= Beginning of Section =

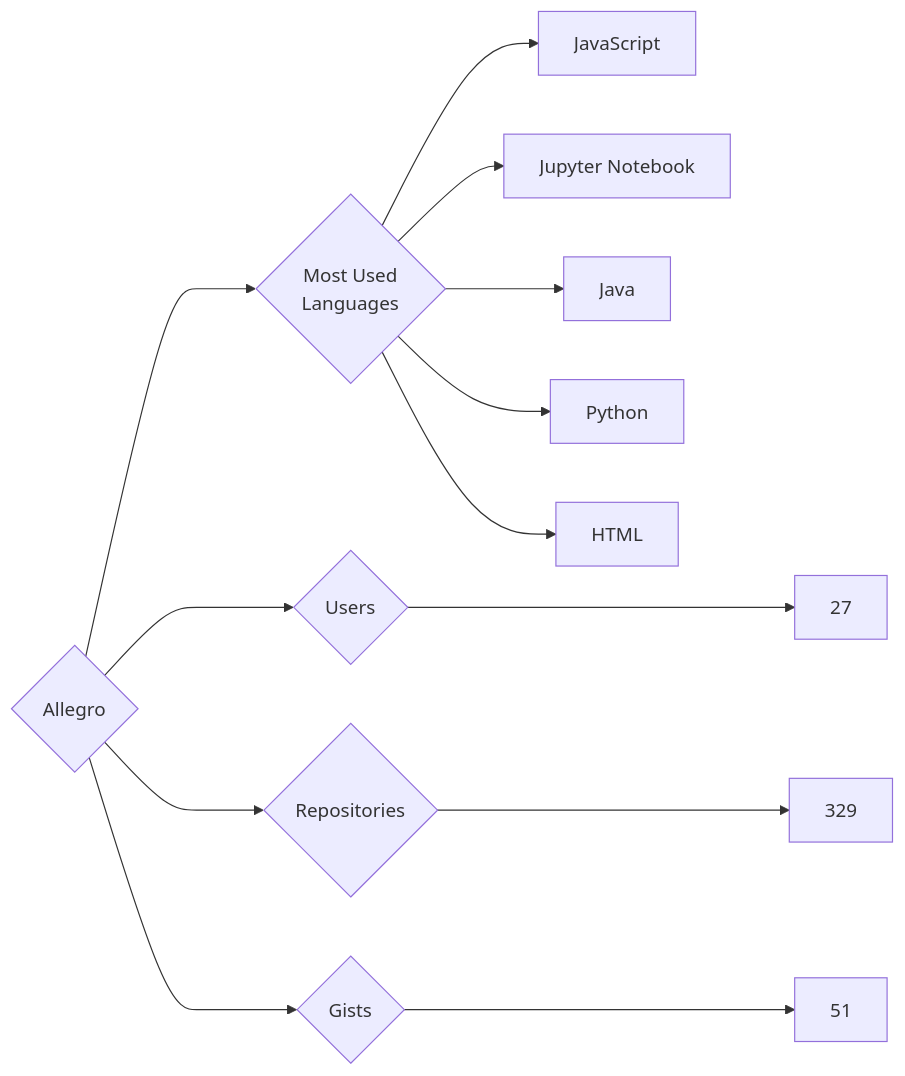
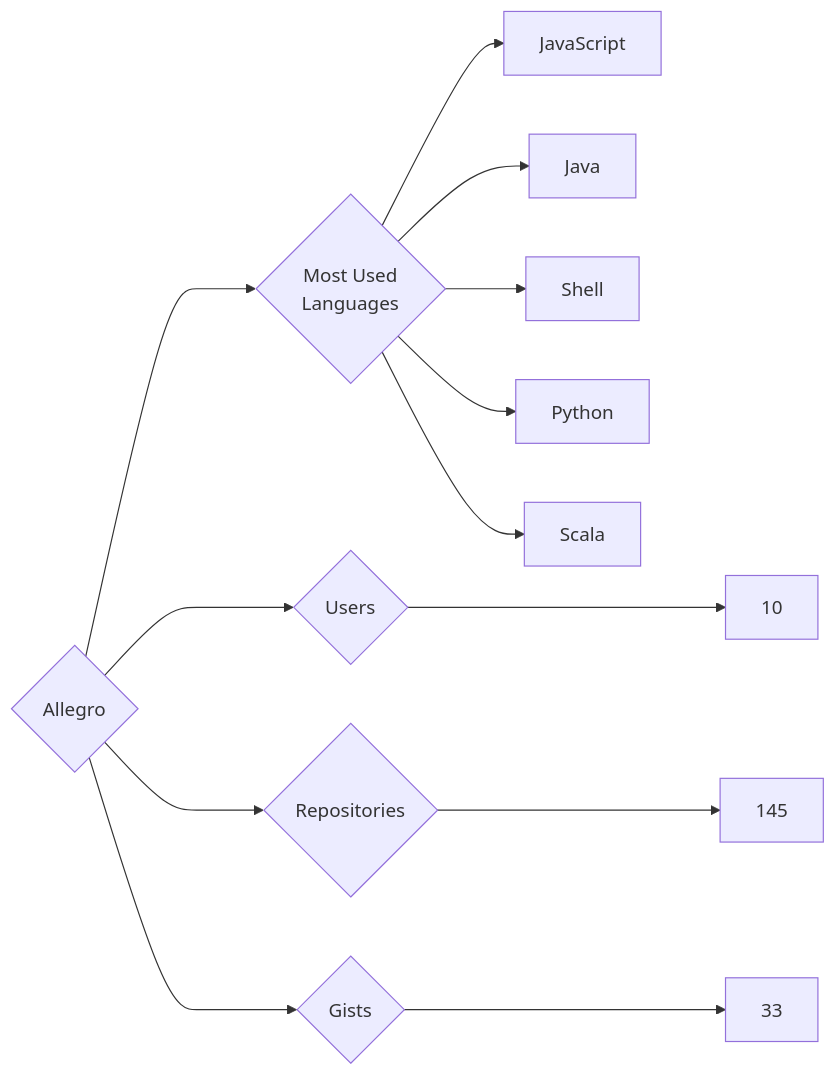
The diagram in targets/Allegro/README.md (trickest/insiders), drawn with Mermaid before and after one commit. The commit also changed 894 other files, not shown here.

````diff
--- a/targets/Allegro/README.md
+++ b/targets/Allegro/README.md
@@ -3,13 +3,13 @@
 ```mermaid
 graph LR
 COMPANY_NAME{Allegro}
-COMPANY_NAME ---> U{Users} ---> UN[27]
-COMPANY_NAME ---> R{Repositories} ---> RN[329]
-COMPANY_NAME ---> G{Gists} ---> GN[51]
+COMPANY_NAME ---> U{Users} ---> UN[10]
+COMPANY_NAME ---> R{Repositories} ---> RN[145]
+COMPANY_NAME ---> G{Gists} ---> GN[33]
 COMPANY_NAME ---> ML{Most Used<br>Languages}
 ML --> JavaScript[JavaScript]
-ML --> Jupyter_Notebook[Jupyter Notebook]
 ML --> Java[Java]
+ML --> Shell[Shell]
 ML --> Python[Python]
-ML --> HTML[HTML]
+ML --> Scala[Scala]
 ```
````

= End of Section =

Each line of the entries that contains the word "README" should be listed.

OUTPUT OF THE TASK:
The diagram in targets/Allegro/README.md (trickest/insiders), drawn with Mermaid before and after one commit. The commit also changed 894 other files, not shown here.
--- a/targets/Allegro/README.md
+++ b/targets/Allegro/README.md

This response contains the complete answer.